Exercise description >>
Copy, from the material below, every line in which the word "fonts" can be found.
+++ Exercise data
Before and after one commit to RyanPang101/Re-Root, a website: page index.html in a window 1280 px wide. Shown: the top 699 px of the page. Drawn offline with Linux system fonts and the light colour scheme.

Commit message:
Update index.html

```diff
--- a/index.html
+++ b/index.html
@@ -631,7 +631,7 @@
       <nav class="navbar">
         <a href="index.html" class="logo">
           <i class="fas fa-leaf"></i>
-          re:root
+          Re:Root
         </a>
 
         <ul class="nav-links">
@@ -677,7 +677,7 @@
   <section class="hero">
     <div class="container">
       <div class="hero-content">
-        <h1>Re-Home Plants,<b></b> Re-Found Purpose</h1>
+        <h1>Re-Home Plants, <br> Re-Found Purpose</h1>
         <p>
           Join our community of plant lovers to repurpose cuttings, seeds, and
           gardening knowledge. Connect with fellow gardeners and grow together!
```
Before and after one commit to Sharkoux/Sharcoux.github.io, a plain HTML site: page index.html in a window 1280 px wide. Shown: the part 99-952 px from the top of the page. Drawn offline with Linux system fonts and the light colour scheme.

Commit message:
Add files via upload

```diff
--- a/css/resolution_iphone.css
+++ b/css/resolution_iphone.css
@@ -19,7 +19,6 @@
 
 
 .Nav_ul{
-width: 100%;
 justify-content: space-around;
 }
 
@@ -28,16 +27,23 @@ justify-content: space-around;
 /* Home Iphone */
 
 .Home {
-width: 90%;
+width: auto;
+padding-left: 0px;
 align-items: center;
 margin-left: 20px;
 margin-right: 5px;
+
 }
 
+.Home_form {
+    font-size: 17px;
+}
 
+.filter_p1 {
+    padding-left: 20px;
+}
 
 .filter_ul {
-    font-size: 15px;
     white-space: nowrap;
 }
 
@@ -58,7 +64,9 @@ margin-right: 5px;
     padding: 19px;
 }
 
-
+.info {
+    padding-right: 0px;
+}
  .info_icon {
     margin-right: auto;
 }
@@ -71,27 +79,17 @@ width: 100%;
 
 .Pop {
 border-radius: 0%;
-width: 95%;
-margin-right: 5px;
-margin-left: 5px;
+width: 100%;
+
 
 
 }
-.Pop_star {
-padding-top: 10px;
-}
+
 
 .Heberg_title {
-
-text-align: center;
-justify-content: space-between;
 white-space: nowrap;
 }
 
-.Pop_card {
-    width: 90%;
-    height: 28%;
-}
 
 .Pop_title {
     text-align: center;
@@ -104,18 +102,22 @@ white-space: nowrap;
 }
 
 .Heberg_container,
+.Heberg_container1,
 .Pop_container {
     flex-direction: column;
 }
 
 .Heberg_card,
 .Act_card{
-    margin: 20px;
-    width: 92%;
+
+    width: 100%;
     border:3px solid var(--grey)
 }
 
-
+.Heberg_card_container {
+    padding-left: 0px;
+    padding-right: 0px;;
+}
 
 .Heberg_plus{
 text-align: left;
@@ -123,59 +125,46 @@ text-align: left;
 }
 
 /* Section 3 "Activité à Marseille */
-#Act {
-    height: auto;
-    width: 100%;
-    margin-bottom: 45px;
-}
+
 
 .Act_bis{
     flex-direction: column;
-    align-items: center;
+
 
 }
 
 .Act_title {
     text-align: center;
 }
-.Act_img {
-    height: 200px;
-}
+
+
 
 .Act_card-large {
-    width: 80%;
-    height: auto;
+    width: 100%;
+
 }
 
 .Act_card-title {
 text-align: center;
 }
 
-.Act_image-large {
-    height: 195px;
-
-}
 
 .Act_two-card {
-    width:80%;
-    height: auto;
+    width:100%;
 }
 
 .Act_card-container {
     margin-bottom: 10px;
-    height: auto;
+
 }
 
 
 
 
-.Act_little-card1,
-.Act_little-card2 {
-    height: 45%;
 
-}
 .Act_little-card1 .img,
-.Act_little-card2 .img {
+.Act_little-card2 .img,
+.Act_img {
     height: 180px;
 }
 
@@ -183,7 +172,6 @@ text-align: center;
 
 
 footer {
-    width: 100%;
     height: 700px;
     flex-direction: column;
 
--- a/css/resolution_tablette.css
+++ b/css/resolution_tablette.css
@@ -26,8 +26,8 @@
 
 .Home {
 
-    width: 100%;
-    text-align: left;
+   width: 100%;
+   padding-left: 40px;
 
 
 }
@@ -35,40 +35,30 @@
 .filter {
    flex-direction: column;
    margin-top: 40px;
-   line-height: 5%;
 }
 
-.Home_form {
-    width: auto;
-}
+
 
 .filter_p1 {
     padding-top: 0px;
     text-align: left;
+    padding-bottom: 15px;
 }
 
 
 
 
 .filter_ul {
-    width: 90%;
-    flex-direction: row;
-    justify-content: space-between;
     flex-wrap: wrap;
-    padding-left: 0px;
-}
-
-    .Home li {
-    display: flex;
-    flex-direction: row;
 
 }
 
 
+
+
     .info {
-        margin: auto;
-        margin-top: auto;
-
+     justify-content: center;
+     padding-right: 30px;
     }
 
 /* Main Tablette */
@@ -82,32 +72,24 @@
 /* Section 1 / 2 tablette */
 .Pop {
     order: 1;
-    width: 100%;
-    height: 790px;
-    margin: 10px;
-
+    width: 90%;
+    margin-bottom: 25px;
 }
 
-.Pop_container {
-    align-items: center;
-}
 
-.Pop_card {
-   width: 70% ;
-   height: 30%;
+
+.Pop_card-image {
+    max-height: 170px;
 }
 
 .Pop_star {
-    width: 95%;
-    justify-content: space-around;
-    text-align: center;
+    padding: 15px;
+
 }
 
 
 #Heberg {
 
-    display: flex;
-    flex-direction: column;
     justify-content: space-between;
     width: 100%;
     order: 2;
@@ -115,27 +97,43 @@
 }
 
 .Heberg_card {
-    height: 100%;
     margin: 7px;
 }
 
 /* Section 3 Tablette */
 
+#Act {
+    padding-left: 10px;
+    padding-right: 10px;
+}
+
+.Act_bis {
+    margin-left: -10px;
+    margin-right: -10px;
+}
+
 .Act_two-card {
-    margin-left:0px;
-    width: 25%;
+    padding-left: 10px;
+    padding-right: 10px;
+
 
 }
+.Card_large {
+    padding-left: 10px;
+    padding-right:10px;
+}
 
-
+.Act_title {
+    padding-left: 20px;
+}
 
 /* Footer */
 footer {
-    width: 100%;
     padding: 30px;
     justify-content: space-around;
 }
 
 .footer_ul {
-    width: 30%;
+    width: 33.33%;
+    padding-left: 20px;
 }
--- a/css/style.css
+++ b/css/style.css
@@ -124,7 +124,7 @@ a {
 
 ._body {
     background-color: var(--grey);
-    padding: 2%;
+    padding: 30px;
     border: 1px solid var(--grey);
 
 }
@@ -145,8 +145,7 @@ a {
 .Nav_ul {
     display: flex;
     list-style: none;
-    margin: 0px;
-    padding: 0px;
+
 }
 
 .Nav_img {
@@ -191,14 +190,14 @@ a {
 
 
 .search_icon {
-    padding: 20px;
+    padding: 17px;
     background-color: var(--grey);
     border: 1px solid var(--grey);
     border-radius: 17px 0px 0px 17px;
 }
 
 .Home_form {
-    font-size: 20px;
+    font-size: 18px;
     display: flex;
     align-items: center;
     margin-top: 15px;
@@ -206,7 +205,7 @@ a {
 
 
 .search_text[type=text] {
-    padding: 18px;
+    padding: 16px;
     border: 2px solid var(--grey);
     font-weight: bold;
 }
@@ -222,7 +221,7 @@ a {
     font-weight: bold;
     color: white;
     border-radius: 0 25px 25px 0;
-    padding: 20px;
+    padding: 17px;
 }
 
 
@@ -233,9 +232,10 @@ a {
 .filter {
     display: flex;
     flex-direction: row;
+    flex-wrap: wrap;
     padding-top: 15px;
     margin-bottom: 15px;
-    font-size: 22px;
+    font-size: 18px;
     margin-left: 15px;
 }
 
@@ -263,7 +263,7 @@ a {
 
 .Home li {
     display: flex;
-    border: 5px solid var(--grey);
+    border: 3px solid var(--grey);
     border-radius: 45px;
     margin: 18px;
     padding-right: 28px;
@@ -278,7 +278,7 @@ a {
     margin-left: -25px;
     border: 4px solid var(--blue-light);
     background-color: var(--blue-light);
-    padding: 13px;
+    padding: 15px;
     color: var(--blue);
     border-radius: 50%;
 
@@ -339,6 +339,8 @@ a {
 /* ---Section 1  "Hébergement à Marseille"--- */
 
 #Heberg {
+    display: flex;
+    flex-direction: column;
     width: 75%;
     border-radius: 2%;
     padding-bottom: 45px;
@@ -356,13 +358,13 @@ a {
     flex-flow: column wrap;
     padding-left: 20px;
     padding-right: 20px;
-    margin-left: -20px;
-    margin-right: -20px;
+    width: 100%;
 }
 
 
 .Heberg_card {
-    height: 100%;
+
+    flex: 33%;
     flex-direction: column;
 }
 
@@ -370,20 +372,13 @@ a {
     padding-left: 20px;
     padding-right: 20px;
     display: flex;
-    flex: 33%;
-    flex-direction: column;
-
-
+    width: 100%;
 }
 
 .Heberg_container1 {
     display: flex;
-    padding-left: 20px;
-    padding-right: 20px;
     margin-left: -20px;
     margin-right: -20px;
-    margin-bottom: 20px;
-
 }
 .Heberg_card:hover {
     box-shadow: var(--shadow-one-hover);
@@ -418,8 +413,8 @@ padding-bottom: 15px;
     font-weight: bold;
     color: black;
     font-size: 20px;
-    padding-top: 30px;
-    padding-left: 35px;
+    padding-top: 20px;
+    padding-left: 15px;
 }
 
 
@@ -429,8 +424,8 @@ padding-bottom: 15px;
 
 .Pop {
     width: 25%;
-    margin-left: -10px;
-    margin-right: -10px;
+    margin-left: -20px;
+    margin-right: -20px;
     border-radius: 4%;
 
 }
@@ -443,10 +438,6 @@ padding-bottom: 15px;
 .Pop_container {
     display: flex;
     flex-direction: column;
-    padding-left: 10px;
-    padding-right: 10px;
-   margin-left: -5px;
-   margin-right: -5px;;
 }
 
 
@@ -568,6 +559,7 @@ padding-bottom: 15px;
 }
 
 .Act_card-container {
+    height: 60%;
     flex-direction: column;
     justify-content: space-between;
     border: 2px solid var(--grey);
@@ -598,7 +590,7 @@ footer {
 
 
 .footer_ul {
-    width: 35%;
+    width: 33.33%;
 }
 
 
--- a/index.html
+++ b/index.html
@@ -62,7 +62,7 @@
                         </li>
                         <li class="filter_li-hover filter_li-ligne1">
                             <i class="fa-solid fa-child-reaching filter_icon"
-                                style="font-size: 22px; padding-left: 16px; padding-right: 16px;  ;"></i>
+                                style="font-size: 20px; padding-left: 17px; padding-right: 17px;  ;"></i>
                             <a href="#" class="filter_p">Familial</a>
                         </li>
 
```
++++++
Final answer >>
Before and after one commit to RyanPang101/Re-Root, a website: page index.html in a window 1280 px wide. Shown: the top 699 px of the page. Drawn offline with Linux system fonts and the light colour scheme.
Before and after one commit to Sharkoux/Sharcoux.github.io, a plain HTML site: page index.html in a window 1280 px wide. Shown: the part 99-952 px from the top of the page. Drawn offline with Linux system fonts and the light colour scheme.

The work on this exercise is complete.